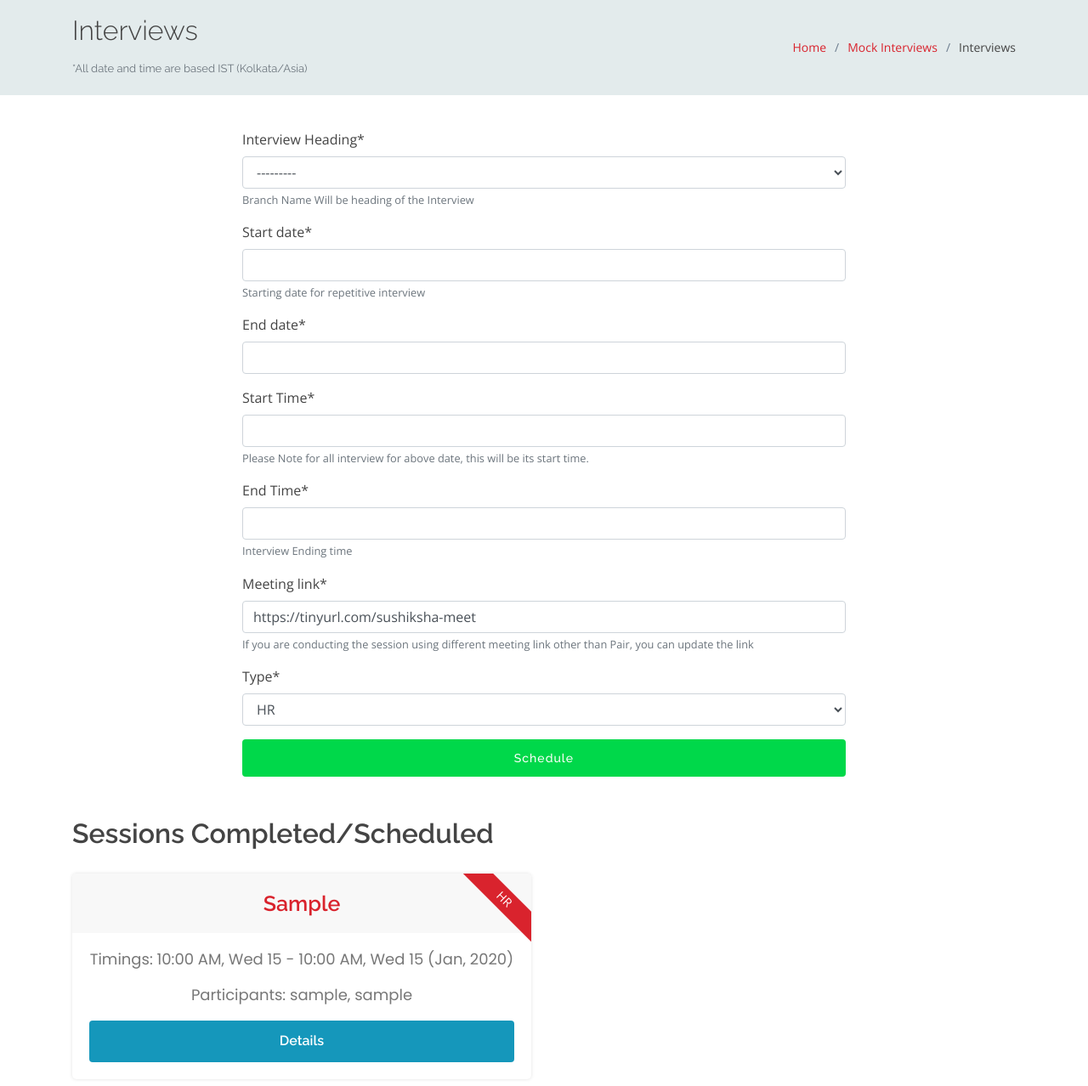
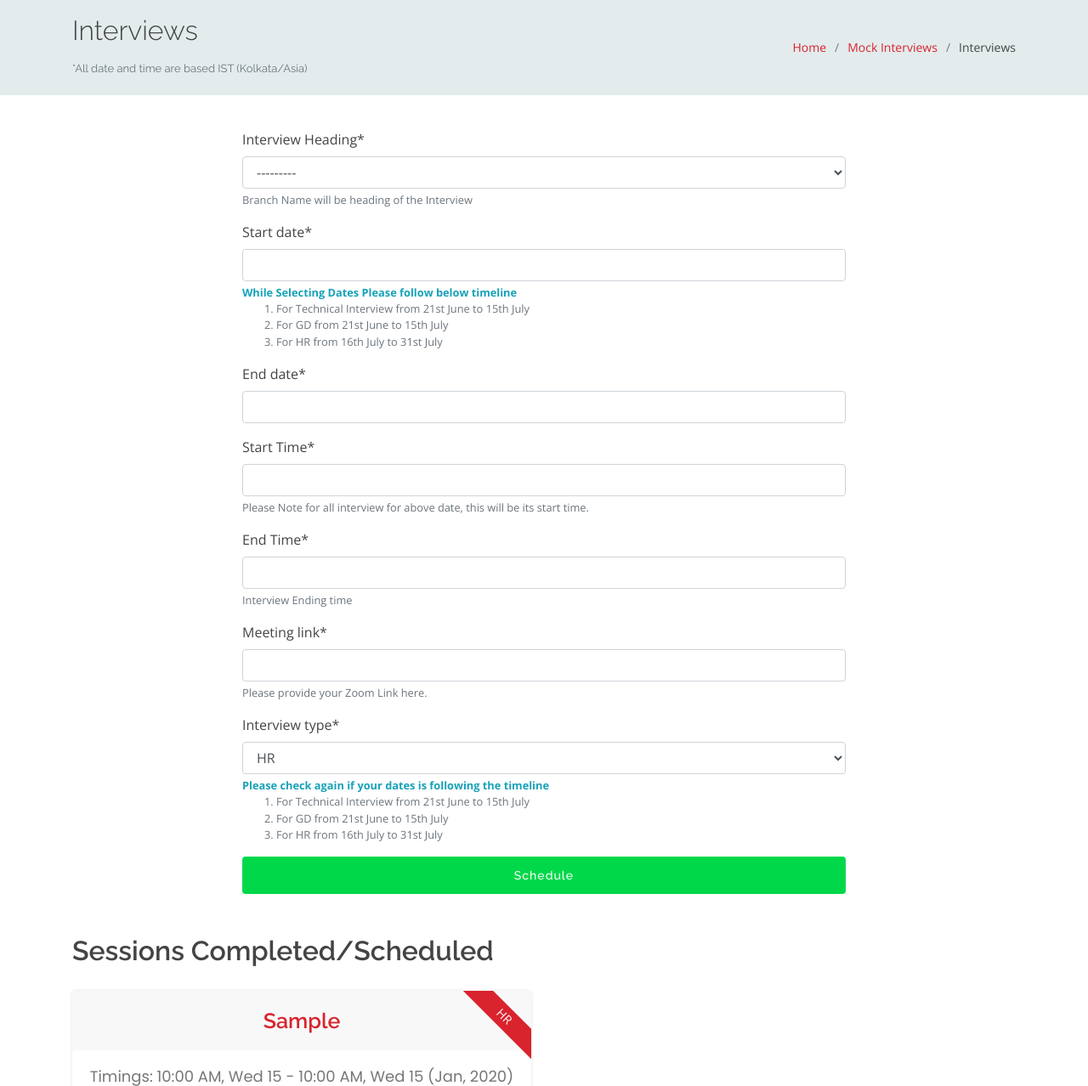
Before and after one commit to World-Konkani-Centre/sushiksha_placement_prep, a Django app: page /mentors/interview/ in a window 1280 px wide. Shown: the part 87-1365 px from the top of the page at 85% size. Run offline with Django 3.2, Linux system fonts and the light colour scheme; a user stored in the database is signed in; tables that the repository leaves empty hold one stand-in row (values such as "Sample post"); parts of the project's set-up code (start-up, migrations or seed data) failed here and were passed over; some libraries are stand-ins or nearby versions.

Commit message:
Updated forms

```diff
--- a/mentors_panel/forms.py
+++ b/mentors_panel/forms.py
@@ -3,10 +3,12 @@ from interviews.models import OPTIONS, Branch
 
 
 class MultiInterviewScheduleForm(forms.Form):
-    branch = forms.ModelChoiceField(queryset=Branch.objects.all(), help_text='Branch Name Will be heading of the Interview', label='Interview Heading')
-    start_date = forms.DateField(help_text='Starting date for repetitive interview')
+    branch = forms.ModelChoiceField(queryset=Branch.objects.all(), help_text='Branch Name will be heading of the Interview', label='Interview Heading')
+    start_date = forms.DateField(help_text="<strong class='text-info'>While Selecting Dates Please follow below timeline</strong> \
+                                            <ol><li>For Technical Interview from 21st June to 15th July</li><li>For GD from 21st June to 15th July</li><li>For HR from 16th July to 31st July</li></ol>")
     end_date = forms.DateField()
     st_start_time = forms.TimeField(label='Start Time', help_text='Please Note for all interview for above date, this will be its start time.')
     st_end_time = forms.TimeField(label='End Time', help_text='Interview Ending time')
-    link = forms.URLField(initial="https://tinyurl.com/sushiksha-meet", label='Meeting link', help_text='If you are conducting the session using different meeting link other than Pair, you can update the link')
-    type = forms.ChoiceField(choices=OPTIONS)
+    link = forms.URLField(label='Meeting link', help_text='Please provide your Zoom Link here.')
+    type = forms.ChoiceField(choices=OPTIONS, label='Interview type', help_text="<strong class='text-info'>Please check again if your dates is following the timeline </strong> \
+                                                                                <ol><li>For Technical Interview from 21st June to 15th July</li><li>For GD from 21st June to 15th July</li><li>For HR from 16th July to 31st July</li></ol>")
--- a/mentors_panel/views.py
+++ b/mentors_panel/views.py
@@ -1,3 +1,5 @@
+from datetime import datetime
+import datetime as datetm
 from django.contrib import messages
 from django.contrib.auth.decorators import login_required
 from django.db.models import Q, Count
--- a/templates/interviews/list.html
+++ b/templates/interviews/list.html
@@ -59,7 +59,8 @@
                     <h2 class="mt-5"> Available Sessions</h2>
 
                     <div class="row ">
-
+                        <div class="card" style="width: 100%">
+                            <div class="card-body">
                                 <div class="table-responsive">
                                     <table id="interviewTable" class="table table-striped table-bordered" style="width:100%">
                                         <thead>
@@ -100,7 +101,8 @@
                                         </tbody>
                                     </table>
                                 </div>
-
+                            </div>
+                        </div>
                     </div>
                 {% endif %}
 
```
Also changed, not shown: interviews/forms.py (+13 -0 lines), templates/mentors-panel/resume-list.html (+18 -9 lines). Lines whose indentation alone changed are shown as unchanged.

--

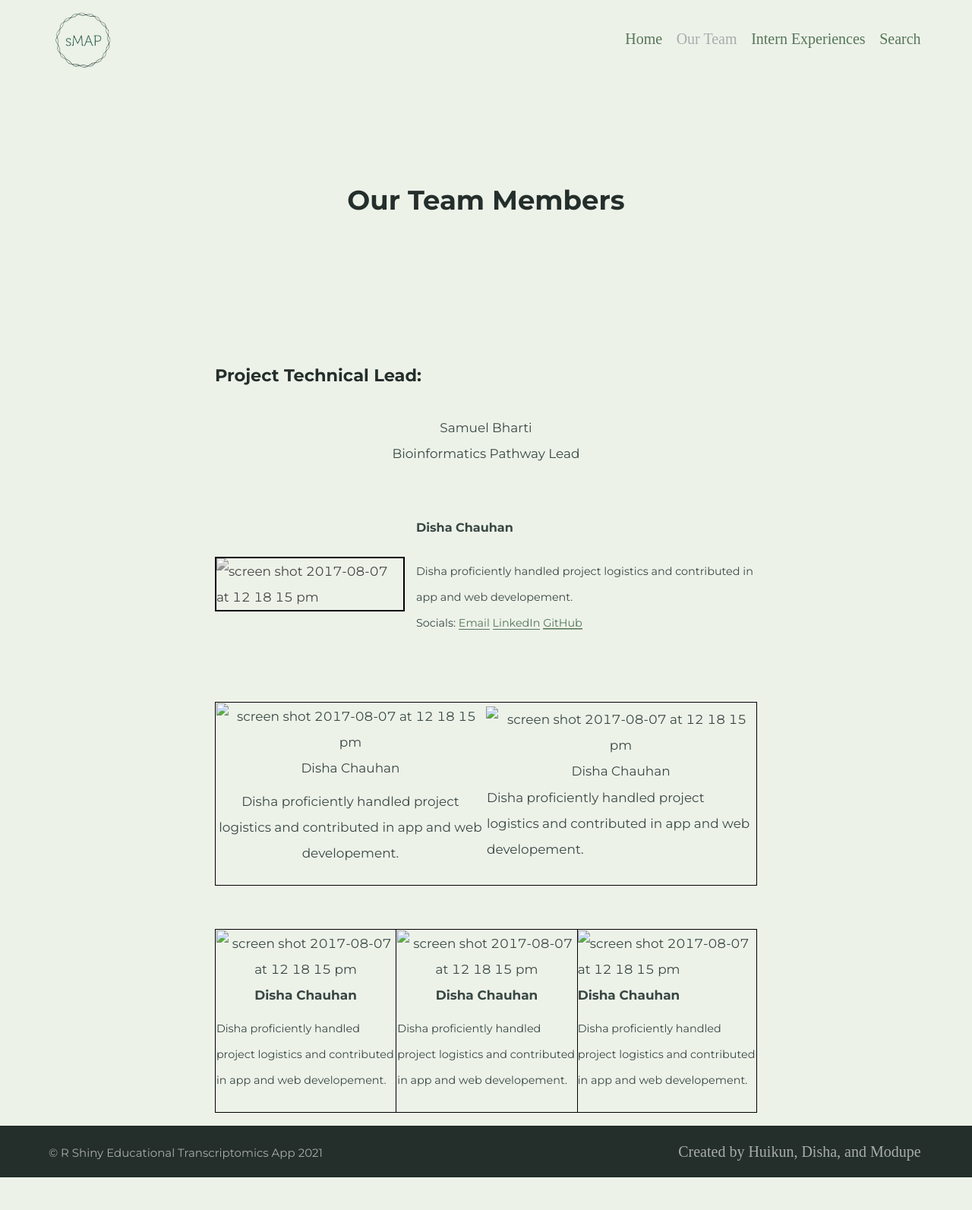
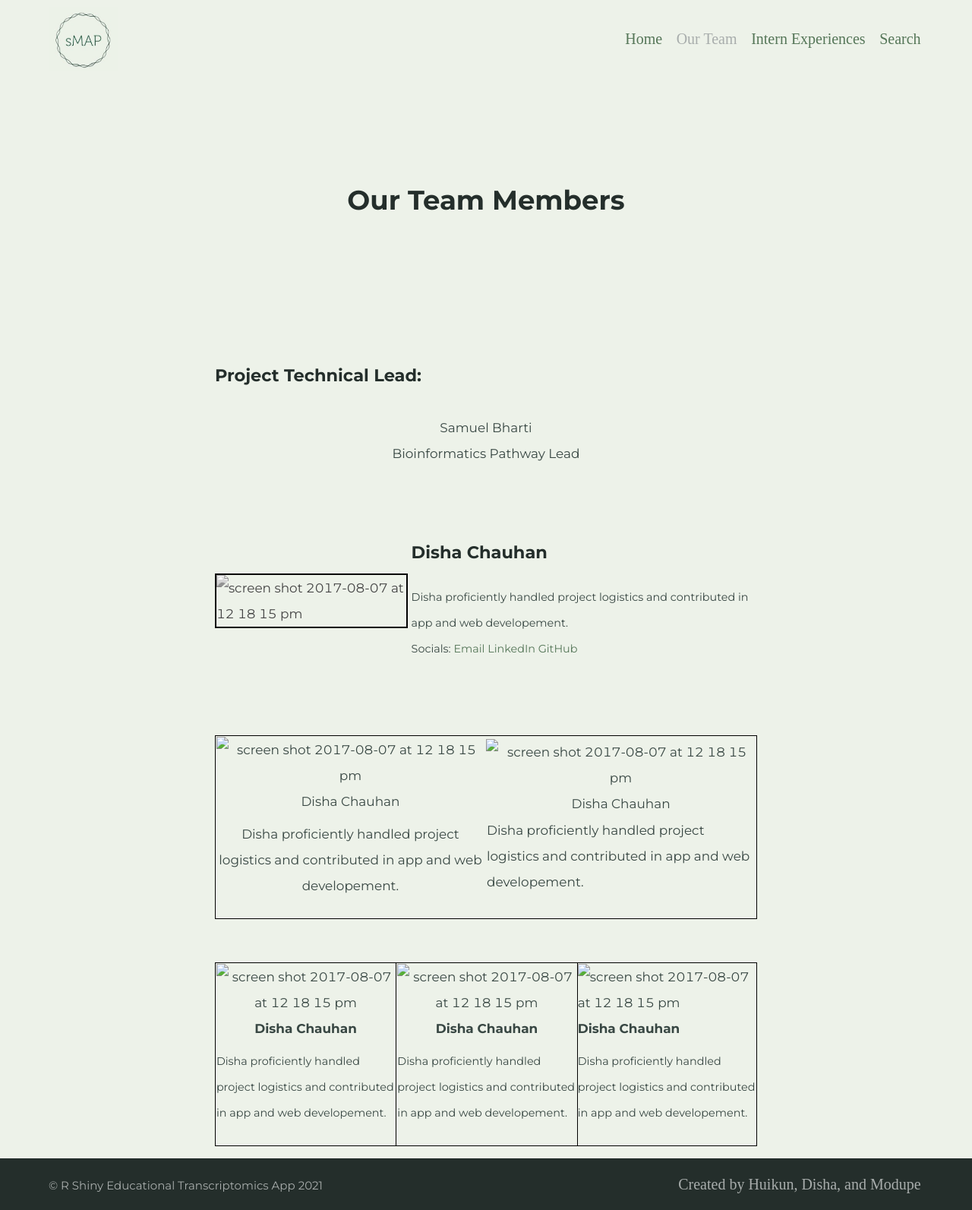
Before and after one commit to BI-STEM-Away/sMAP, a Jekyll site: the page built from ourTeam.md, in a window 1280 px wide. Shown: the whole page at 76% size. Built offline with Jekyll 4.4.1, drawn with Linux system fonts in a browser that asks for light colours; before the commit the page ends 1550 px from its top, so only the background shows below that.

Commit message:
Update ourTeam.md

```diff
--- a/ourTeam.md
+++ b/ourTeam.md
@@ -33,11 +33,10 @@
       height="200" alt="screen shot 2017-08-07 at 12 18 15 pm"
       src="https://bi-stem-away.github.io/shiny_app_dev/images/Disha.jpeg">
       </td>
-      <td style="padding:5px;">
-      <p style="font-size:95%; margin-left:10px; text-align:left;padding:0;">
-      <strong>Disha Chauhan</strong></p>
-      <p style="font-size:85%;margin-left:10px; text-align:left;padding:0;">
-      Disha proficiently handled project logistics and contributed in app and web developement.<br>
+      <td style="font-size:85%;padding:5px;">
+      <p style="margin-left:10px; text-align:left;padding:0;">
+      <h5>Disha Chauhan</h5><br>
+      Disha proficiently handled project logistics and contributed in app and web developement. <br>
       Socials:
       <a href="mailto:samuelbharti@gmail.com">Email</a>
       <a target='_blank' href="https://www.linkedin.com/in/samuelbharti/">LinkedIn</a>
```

**Your goal:**
Please state how many lines in the entries above include the word "URLField", giving only the number.

**Answer to the exercise:**
2